Segmented HPO


It is possible to define multiple ML models in a single HPO task and optimize hyperparameters for each model independently. This is typically useful when you have a target object, which can be logically or practically partitioned to sub-objects, and want to optimize their ML models in one-go. For example, it would be reasonable to logically break down a puppet to several parts, such as arms, body, and legs, in some use-cases, but it would be nightmare to submit a HPO task for each part if there are so many. Instead, the user would submit a single task for the puppet and let the system split workload based on the user-defined breakdown instruction, which would significantly simplify bookkeeping from user’s point of view. It is enough to prepare a single training dataset which contains files for all models, but the user needs to specify how the training dataset is partitioned by using the --segmentSpecFile option.
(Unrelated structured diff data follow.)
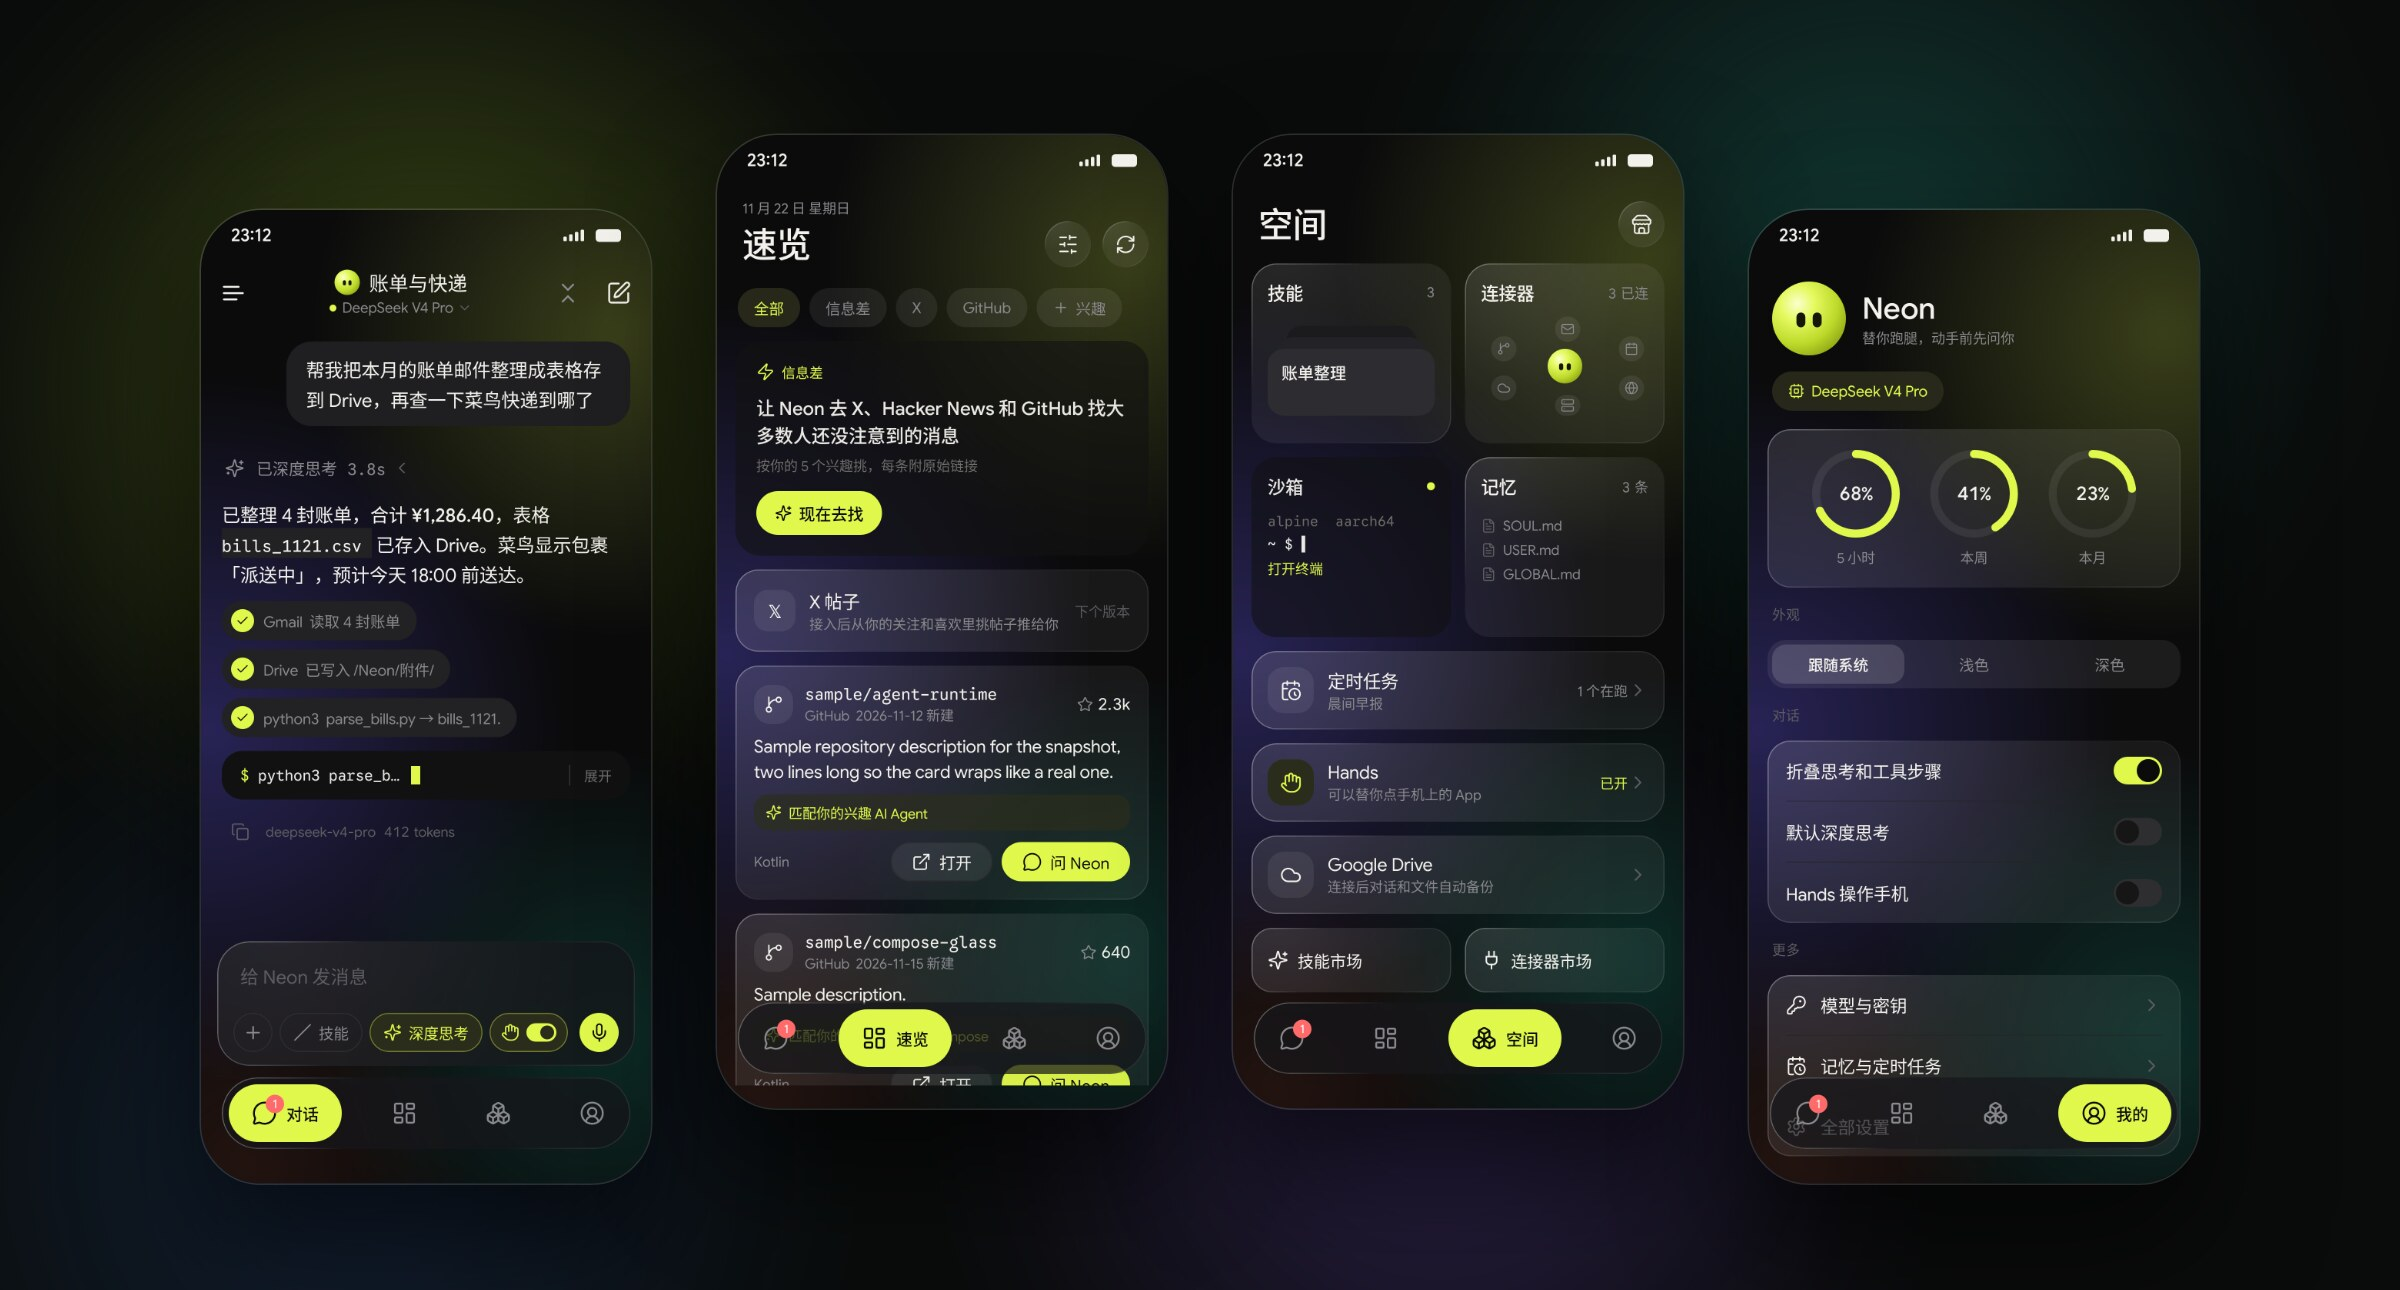
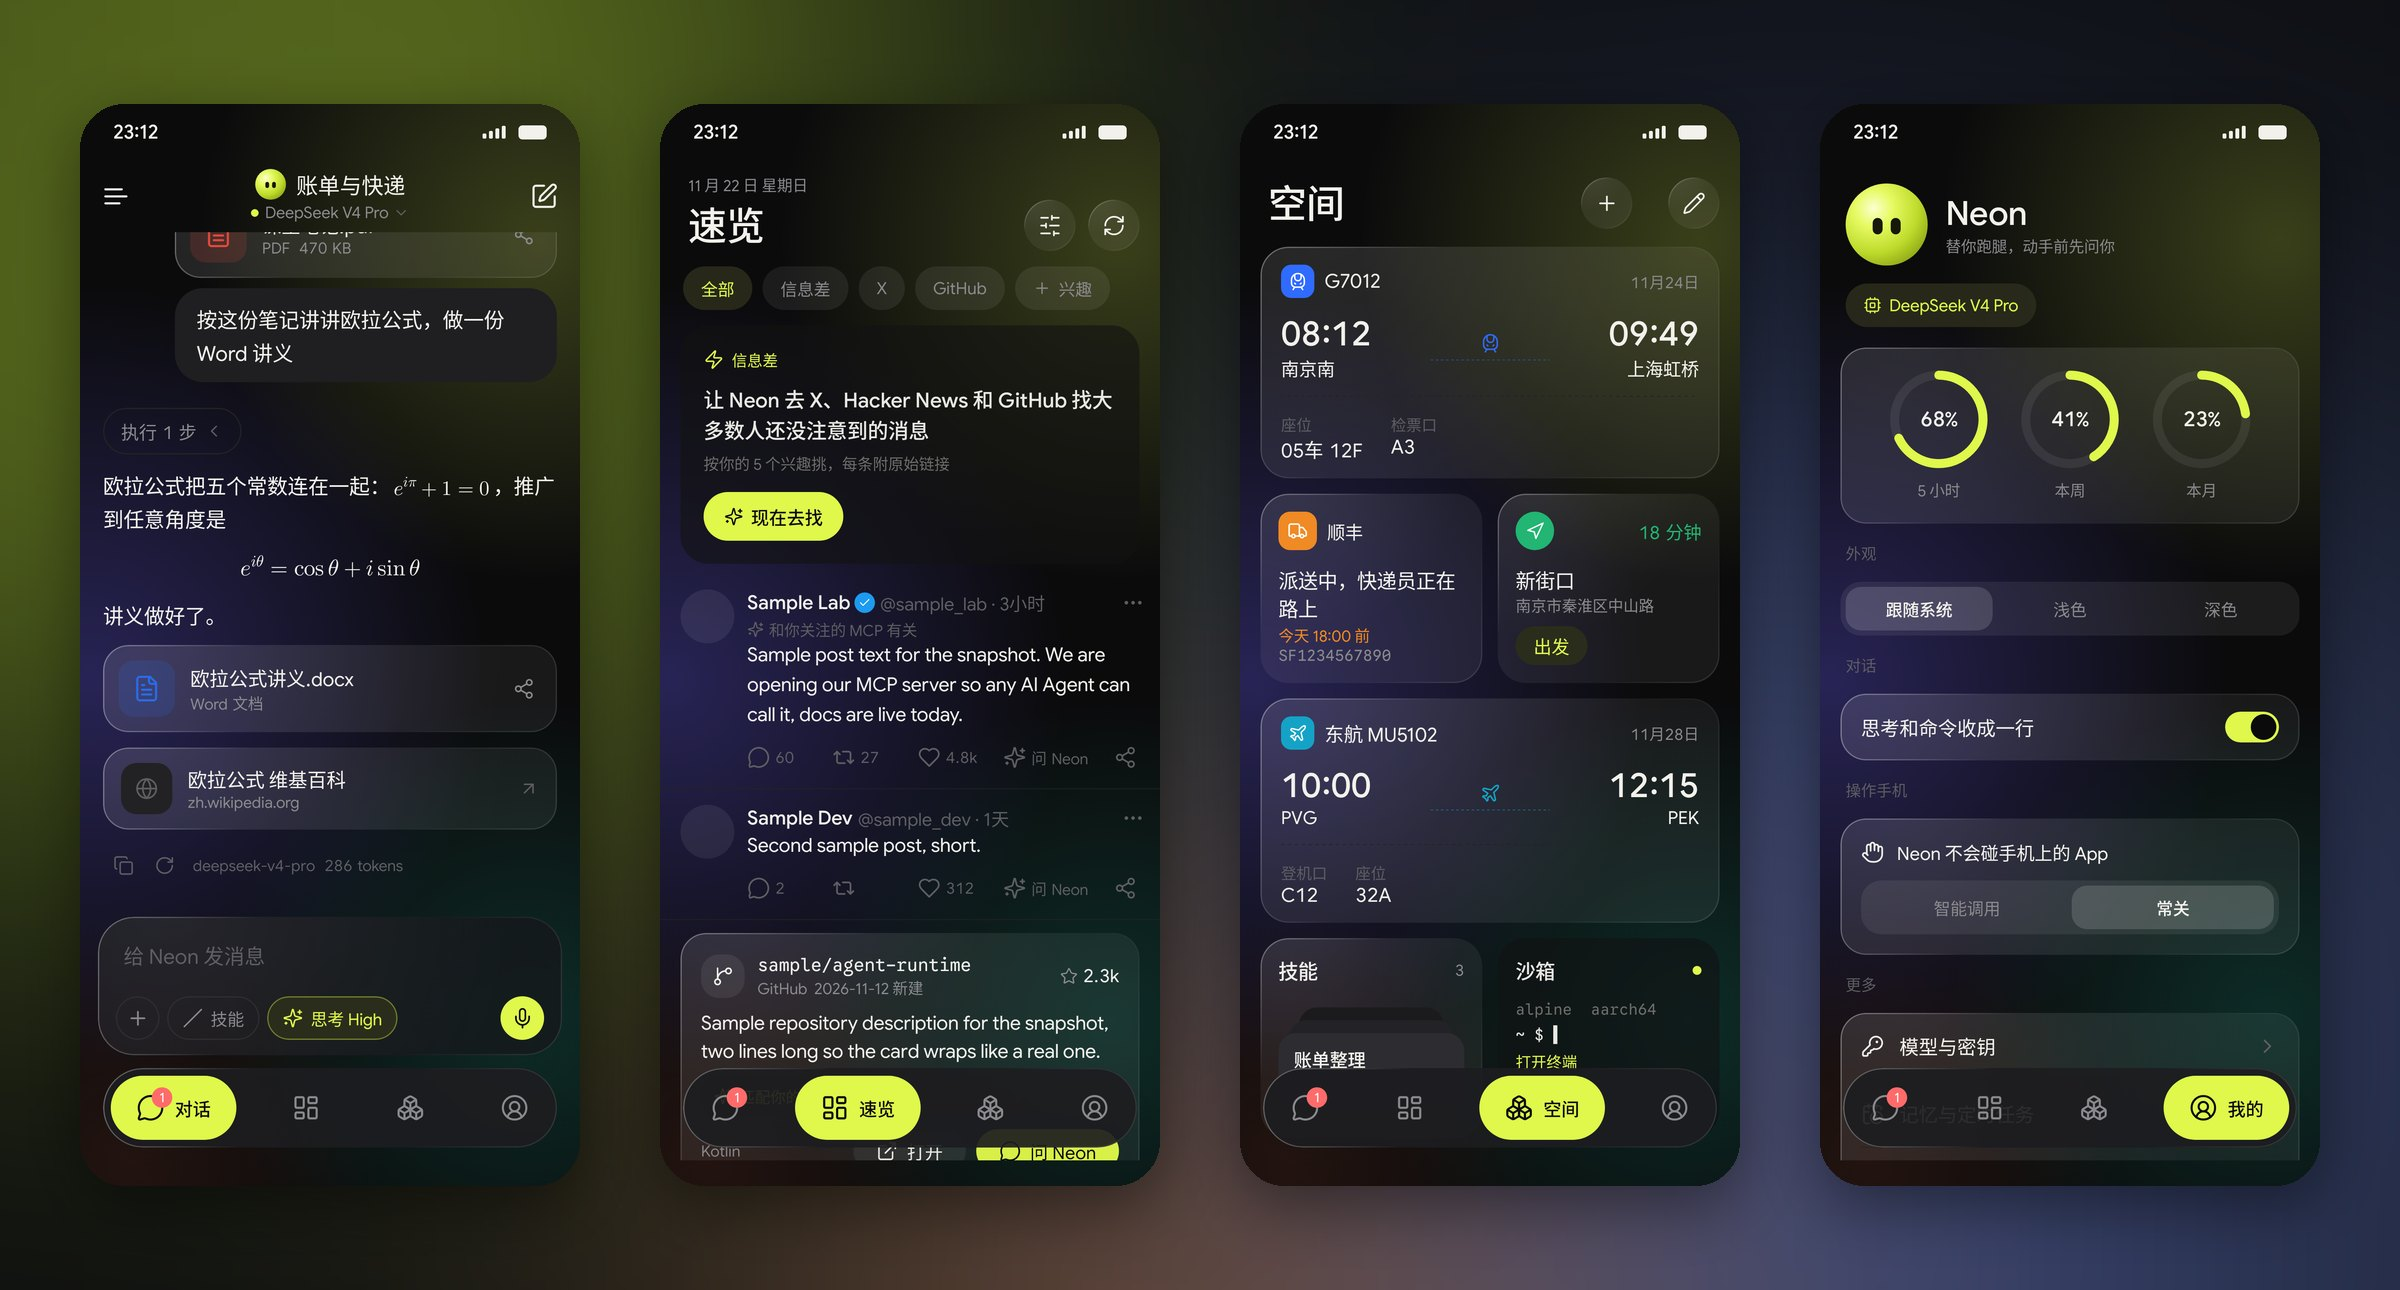
README: v0.4.4 截图和功能展示，去掉交互流程图

diff --git a/android/app/src/test/java/com/qigai/neon/ScreensSnapshotTest.kt b/android/app/src/test/java/com/qigai/neon/ScreensSnapshotTest.kt
@@ -169,6 +169,9 @@ class ScreensSnapshotTest {
     @Test fun v043ThinkDark() = darkShot("v043-think", content = @Composable { HomeFrame(com.qigai.neon.ui.home.HomeTab.CHAT) { Chat(listOf(upload), busy = true, thinkOpen = true, effort = "max", attachments = listOf(com.qigai.neon.ui.chat.PendingAttachment("截图.png", "/workspace/uploads/截图.png", "image/png", 120_000))) } })
     @Test fun v043SpaceDark() = darkShot("v043-space", content = @Composable { HomeFrame(com.qigai.neon.ui.home.HomeTab.SPACE) { com.qigai.neon.ui.space.SpaceContent(spaceData, lifeCards) } })
     @Test fun v043SpaceEditDark() = darkShot("v043-space-edit", content = @Composable { HomeFrame(com.qigai.neon.ui.home.HomeTab.SPACE) { com.qigai.neon.ui.space.SpaceContent(spaceData, lifeCards, initialEdit = true) } })
+    @Test fun v043ChatLight() = shot("v043-chat", content = @Composable { HomeFrame(com.qigai.neon.ui.home.HomeTab.CHAT) { Chat(listOf(upload, mathAnswer), folded = true) } })
+    @Test fun v043ThinkLight() = shot("v043-think", content = @Composable { HomeFrame(com.qigai.neon.ui.home.HomeTab.CHAT) { Chat(listOf(upload), busy = true, thinkOpen = true, effort = "max", attachments = listOf(com.qigai.neon.ui.chat.PendingAttachment("截图.png", "/workspace/uploads/截图.png", "image/png", 120_000))) } })
+    @Test fun v043SpaceEditLight() = shot("v043-space-edit", content = @Composable { HomeFrame(com.qigai.neon.ui.home.HomeTab.SPACE) { com.qigai.neon.ui.space.SpaceContent(spaceData, lifeCards, initialEdit = true) } })
     @Test fun v043SpaceLight() = shot("v043-space", content = @Composable { HomeFrame(com.qigai.neon.ui.home.HomeTab.SPACE) { com.qigai.neon.ui.space.SpaceContent(spaceData, lifeCards) } })
     private val liveStep = msg("a2", "assistant", listOf(ContentBlock.ToolUse("t9", "sandbox_exec", "{\"command\":\"sed -i 's/a/b/' app.py\"}")), status = "streaming")
     @Test fun v042FoldedDark() = darkShot("v042-chat-folded", content = @Composable { HomeFrame(com.qigai.neon.ui.home.HomeTab.CHAT) { Chat(listOf(ask, answer, results), folded = true) } })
                      External json filename to define segments for
                      segmented HPO which has one model for each segment to
                      be optimized independently. The file contains a list of
                      dictionaries {'name': arbitrary_unique_segment_name,
                      'files': [filename_used_for_the_segment_in_the_training_dataset,
                      ... ]}. It is also possible to specify 'datasets' instead of 'files'
                      in those dictionaries if the training dataset has constituent
                      datasets and is partitioned with constituent dataset boundaries.
                      None by default

For example, when a dataset contains file_1, file_2, file_3, …, and file_N, the json would be something like

$ cat seg.json
        "files": [
        "name": "name_A"
        "files": [
        "name": "name_B"

so that there are two segments in the task. Note that it is also possible to specify ‘datasets’ instead of ‘files’ in dictionaries in the json if the training dataset has constituent datasets and is partitioned with constituent dataset boundaries.


phpo --segmentSpecFile seg.json --trainingDS blah ...

The first segment is called name_A and PanDA jobs for the segment takes only file_1 and file_3 from the training dataset, while the second segment is called name_B and PanDA jobs for the segment takes only file_2. It is possible to use %SEGMENT_NAME in --evaluationExec which is replaced with the actual segment name, such as name_A and name_B, so that the evaluation container can dynamically choose the model relevant to the segment name as shown in the figure below.


The segment name is prepended to metrics files to show for which segment the metrics file contains information. For example,

"evaluationExec": "python %SEGMENT_NAME",
"evaluationMetrics": "metrics.tgz",

with those options, PanDA jobs for the first segment would execute the evaluation container with “python name_A” so that would change configuration based on sys.argv[1], and the system would rename metrics.tgz to name_A.XYZ.metrics.tgz.